▸ **BRIEF**
Scan the entries for lines containing the string "accent". Reply with how many there are, and nothing else.

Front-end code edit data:
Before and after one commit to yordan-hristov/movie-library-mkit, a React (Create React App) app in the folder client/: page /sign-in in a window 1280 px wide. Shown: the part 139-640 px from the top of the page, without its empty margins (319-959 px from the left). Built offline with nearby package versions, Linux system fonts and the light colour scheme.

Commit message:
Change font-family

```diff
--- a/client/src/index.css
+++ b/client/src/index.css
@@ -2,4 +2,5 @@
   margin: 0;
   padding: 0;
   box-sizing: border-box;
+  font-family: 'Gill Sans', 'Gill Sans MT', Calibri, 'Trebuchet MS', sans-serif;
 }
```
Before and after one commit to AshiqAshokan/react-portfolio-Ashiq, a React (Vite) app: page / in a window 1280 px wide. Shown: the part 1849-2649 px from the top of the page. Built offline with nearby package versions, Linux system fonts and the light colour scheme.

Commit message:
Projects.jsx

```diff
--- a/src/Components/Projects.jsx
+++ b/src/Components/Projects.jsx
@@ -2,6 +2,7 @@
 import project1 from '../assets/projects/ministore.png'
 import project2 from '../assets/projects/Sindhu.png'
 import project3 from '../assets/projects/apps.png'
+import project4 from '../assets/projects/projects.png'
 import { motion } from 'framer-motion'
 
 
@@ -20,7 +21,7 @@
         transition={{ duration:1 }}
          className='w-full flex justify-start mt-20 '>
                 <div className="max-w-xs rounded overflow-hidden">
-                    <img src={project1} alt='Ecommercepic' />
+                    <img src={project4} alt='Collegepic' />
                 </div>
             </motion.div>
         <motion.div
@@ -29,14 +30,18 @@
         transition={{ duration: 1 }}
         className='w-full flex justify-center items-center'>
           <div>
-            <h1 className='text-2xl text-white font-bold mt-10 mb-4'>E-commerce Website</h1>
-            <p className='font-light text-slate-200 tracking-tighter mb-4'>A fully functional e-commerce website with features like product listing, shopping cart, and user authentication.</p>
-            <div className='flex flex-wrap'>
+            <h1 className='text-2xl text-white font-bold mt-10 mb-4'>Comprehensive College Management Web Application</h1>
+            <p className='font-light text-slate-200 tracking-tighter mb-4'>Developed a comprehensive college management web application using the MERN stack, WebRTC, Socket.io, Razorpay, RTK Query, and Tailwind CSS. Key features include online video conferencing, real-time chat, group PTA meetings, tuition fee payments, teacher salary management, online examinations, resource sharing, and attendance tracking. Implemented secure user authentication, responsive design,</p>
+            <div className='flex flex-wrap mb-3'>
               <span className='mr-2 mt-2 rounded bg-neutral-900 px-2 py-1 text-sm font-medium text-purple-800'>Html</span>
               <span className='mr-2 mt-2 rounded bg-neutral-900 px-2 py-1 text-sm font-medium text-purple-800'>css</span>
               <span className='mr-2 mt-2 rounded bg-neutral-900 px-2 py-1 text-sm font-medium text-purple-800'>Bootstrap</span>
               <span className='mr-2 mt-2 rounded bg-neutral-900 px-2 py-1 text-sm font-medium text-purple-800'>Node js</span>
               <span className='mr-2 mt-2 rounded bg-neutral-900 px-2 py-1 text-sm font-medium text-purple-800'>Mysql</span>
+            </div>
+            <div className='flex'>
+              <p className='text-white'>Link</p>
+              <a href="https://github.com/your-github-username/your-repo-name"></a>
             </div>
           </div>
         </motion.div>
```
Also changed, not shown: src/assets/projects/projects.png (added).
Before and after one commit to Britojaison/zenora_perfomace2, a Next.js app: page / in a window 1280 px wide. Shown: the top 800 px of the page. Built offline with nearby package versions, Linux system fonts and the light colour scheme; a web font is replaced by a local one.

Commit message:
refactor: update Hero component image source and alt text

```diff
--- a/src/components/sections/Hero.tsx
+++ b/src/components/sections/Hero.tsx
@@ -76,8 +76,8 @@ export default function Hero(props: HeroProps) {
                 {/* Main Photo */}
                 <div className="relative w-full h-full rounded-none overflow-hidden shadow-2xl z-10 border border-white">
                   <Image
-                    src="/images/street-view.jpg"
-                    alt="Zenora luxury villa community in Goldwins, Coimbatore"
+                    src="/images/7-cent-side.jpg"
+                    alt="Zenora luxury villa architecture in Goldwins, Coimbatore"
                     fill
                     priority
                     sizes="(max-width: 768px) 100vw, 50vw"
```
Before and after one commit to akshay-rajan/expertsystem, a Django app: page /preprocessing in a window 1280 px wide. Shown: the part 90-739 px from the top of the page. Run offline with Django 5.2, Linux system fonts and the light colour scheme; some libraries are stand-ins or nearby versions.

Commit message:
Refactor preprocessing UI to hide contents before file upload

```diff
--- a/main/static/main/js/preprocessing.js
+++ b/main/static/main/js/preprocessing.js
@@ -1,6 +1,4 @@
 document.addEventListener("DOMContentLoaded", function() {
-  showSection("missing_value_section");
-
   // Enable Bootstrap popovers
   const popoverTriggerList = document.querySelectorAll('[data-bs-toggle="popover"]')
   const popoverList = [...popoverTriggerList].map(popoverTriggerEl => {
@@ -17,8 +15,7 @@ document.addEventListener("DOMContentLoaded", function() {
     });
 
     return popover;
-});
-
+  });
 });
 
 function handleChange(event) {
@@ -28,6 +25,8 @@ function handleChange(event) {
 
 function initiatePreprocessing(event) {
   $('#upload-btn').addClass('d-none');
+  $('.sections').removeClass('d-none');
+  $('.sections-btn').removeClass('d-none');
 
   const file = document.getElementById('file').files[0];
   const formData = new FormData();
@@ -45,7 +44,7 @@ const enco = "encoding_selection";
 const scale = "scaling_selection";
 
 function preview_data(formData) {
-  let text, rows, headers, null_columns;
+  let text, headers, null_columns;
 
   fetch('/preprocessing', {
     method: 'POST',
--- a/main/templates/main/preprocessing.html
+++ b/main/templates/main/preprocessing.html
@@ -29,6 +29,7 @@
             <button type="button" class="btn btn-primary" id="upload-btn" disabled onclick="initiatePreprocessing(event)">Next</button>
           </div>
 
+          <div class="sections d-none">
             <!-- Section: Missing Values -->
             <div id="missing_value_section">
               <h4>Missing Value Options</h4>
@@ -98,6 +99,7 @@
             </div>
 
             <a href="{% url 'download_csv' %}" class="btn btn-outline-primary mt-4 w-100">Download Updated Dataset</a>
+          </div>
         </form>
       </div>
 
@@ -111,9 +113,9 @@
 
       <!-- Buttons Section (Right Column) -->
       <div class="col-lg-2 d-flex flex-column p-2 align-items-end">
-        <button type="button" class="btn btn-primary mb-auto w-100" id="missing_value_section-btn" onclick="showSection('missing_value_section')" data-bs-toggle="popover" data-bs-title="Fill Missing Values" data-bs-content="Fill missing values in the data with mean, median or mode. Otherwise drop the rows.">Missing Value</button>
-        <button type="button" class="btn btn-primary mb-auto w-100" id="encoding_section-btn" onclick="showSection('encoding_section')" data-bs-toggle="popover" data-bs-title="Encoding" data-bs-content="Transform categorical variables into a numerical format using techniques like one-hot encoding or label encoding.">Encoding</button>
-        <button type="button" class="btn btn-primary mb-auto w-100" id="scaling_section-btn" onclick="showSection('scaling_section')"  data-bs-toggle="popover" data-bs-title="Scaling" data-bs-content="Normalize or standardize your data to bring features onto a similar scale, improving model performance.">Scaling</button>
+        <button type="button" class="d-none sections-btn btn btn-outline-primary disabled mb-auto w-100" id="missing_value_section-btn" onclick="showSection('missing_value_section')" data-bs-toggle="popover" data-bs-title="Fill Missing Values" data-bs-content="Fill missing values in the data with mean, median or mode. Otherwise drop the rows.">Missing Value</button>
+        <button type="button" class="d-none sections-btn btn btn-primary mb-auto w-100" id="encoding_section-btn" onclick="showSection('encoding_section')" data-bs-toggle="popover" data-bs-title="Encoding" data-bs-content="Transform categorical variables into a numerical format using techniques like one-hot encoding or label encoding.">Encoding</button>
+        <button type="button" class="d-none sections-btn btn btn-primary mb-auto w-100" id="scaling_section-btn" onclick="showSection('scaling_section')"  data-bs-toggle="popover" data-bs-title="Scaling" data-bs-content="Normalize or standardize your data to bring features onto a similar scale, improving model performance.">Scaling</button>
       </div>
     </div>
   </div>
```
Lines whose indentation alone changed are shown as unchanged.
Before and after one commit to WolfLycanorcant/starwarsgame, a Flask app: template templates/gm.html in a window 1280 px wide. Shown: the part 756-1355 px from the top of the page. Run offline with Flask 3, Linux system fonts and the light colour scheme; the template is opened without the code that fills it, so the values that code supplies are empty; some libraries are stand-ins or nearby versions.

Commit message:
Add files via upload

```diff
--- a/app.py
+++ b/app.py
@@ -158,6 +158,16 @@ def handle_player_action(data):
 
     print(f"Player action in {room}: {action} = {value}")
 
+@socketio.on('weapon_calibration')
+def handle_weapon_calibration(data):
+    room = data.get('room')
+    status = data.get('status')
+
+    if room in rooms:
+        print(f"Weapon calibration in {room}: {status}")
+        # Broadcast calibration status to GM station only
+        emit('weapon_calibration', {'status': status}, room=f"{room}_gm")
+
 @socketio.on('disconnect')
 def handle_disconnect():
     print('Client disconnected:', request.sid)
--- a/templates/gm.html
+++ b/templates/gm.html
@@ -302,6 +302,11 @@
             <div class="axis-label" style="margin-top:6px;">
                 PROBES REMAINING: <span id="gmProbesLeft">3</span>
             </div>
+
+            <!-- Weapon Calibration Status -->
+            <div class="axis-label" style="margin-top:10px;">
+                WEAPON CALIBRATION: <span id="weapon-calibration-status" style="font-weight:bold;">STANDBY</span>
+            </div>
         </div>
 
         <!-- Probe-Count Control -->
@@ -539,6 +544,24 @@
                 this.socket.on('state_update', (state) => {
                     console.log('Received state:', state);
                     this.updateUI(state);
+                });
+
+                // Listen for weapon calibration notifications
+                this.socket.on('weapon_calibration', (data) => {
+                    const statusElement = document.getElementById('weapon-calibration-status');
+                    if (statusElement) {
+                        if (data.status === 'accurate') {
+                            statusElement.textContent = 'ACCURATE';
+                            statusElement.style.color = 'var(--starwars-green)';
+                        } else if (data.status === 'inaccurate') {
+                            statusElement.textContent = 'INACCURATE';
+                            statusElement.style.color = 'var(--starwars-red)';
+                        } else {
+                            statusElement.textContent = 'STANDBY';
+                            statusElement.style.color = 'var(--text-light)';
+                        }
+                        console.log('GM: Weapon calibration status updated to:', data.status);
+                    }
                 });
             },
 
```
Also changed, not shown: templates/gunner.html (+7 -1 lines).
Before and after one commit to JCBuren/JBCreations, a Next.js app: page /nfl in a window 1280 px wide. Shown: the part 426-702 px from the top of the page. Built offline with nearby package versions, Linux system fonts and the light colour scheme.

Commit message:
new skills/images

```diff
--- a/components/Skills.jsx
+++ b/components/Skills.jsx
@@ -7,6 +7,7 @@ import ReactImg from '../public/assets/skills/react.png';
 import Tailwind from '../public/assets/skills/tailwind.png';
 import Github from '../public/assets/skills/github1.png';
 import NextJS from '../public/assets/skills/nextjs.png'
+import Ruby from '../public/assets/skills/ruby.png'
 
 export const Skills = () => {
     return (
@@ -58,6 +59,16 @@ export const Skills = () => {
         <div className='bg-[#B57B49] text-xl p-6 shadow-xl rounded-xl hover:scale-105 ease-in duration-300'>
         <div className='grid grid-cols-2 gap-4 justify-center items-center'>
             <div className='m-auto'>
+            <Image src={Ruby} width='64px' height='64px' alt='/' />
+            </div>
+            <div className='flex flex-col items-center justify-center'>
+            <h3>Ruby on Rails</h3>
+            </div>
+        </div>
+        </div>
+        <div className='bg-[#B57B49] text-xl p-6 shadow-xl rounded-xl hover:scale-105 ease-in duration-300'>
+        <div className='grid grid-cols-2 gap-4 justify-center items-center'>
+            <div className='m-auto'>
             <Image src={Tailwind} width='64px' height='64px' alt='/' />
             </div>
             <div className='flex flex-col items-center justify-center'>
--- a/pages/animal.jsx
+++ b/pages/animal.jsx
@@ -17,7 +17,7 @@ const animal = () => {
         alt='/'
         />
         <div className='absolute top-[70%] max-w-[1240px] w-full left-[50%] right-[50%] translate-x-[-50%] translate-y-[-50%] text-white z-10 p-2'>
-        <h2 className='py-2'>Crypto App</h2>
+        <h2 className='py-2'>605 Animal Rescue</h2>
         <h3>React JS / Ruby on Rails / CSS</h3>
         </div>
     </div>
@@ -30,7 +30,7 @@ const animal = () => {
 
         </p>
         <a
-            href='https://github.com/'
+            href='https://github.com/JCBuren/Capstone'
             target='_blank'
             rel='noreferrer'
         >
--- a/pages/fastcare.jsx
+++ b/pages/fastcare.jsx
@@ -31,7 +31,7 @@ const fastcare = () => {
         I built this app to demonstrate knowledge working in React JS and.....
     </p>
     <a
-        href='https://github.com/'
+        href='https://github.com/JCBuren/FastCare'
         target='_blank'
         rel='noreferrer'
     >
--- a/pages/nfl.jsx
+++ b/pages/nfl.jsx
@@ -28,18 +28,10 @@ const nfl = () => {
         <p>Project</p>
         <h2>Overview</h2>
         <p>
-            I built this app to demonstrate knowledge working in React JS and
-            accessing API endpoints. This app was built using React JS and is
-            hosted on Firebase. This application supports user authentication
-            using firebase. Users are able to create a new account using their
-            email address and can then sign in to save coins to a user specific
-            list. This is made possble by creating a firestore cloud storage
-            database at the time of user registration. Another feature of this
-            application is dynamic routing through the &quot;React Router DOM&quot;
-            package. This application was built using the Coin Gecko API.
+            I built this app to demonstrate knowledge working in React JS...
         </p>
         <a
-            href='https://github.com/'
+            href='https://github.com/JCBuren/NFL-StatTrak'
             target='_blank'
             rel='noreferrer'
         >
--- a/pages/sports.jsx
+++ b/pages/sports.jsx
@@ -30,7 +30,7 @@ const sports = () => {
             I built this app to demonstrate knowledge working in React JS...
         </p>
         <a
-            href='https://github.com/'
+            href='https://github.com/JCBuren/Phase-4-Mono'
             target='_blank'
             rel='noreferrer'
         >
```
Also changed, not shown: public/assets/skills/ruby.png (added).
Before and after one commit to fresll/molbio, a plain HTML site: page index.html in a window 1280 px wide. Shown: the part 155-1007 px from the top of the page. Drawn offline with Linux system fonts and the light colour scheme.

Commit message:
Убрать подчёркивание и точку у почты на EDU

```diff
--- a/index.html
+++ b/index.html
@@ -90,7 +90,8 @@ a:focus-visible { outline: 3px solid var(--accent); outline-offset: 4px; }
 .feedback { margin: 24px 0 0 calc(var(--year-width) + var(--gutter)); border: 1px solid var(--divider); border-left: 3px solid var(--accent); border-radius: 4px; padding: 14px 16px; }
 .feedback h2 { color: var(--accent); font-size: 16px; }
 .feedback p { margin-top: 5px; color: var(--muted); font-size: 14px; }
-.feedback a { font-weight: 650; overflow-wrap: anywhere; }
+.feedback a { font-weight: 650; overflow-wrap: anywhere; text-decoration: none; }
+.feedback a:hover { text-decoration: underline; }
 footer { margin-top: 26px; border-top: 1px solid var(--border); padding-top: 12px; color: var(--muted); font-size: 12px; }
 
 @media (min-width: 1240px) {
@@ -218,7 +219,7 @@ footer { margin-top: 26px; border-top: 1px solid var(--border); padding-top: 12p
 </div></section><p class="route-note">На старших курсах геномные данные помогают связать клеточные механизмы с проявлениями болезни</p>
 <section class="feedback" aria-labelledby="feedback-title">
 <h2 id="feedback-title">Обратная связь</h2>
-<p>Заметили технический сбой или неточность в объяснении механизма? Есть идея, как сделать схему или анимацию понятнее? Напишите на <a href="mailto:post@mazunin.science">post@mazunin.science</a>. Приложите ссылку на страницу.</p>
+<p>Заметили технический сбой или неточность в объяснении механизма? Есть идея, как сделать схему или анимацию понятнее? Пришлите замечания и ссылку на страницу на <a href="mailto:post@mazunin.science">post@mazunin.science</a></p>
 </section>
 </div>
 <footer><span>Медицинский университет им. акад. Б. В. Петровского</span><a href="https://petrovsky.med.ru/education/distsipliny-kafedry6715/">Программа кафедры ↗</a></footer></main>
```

▸ **COMPLETED TASK**
3